About Sea Kraits
- Sea Kraits are amphibious sea snakes of the genus ‘Laticauda’
- They are commonly known as banded sea snakes.
- They rely entirely on aquatic prey especially coral reefs.
- They have adapted to aquatic life with flattened paddle-like tail, salt-excreting glands, and enlarged lungs.
- Sea kraits retain an oviparous mode of reproduction. Thus they lay their eggs on land.
- They also mate, digest their prey, and shed their skins on land.
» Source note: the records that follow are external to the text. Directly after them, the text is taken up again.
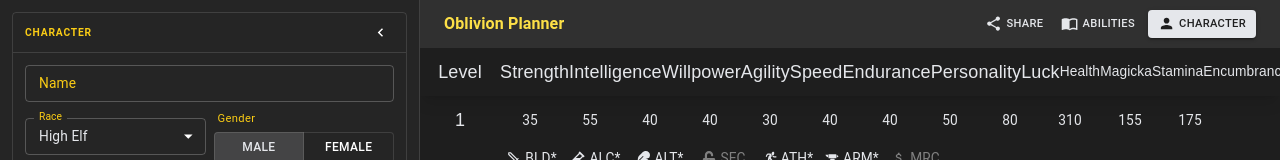
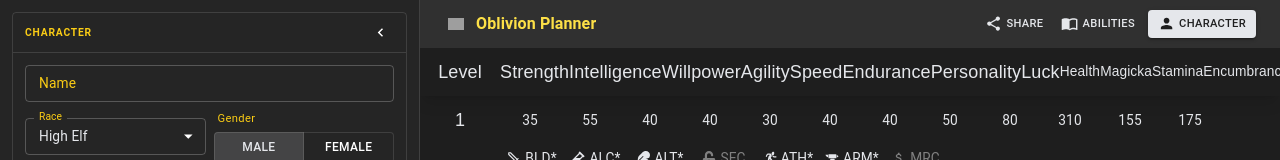
Before and after one commit to ScottMcDermid/oblivion-planner, a Next.js app: page / in a window 1280 px wide. Shown: the top 160 px of the page. Built offline with nearby package versions, Linux system fonts and the light colour scheme; grey boxes are pictures that could not be loaded.

Commit message:
added oblivion.tools icon

```diff
--- a/src/components/Planner.tsx
+++ b/src/components/Planner.tsx
@@ -8,7 +8,7 @@ import PersonIcon from '@mui/icons-material/Person';
 import ImportContacts from '@mui/icons-material/ImportContacts';
 import ShareIcon from '@mui/icons-material/Share';
 import Skeleton from '@mui/material/Skeleton';
-import { AppBar, Box, Button, Drawer, Snackbar, StyledEngineProvider, Toolbar, Typography, useMediaQuery } from '@mui/material';
+import { AppBar, Box, Button, Drawer, IconButton, Snackbar, StyledEngineProvider, Toolbar, Typography, useMediaQuery } from '@mui/material';
 
 import { useShareBuild } from '@/hooks/useShareBuild';
 import { type BuildData } from '@/utils/buildCodec';
@@ -265,6 +265,16 @@ export default function Planner({ sharedBuild }: PlannerProps) {
         >
           <AppBar position="static" sx={{ backgroundColor: 'background.paper' }} elevation={1}>
             <Toolbar variant="dense" sx={{ gap: 1, overflow: 'hidden' }}>
+              <IconButton
+                component="a"
+                href="https://oblivion.tools"
+                size="small"
+                aria-label="Oblivion Tools home"
+                sx={{ p: 0.5 }}
+              >
+                <img src="/oblivion-tools-icon.ico" alt="Oblivion Tools" width={16} height={16} style={{ display: 'block' }} />
+              </IconButton>
+
               <Typography
                 variant="h6"
                 noWrap
```
Also changed, not shown: 1 other file (tests, documents, lock files or other folders).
However their terrestrial lives are mostly nocturnal.
- Sea kraits require fresh water on land and low salinity at sea.
- Sea kraits are widely distributed in the tropical and subtropical coastal waters of the eastern Indian Ocean, southeastern Asia, and archipelagoes of the western Pacific Ocean.
- Yellow-lipped Sea Krait and Blue-lipped Sea Krait have the largest range, extending throughout the southeastern Asian islands and seas.
- In the Andaman Islands, the yellow-lipped and the blue-lipped sea krait are known to occur throughout the archipelago.
Vulnerability to Anthropogenic activities
- Sea kraits restrict their terrestrial activities between 6:00 PM and 4:00 AM.
- During the day, they take shelter in the cool microclimatic conditions provided by the crevices of live and dead trees.
- Further they use the slopes of sandy beaches to move from the sea to uprooted trees dispersed along the intertidal zone.
- Sea kraits are known to exhibit positive phototaxis on land at night. (simply means they move in search of light at night).
- This makes them vulnerable to anthropogenic activities.
- Legal protection to sandy beaches
- Ban on certain activities including sand mining and tourism.
Section : Environment & Ecology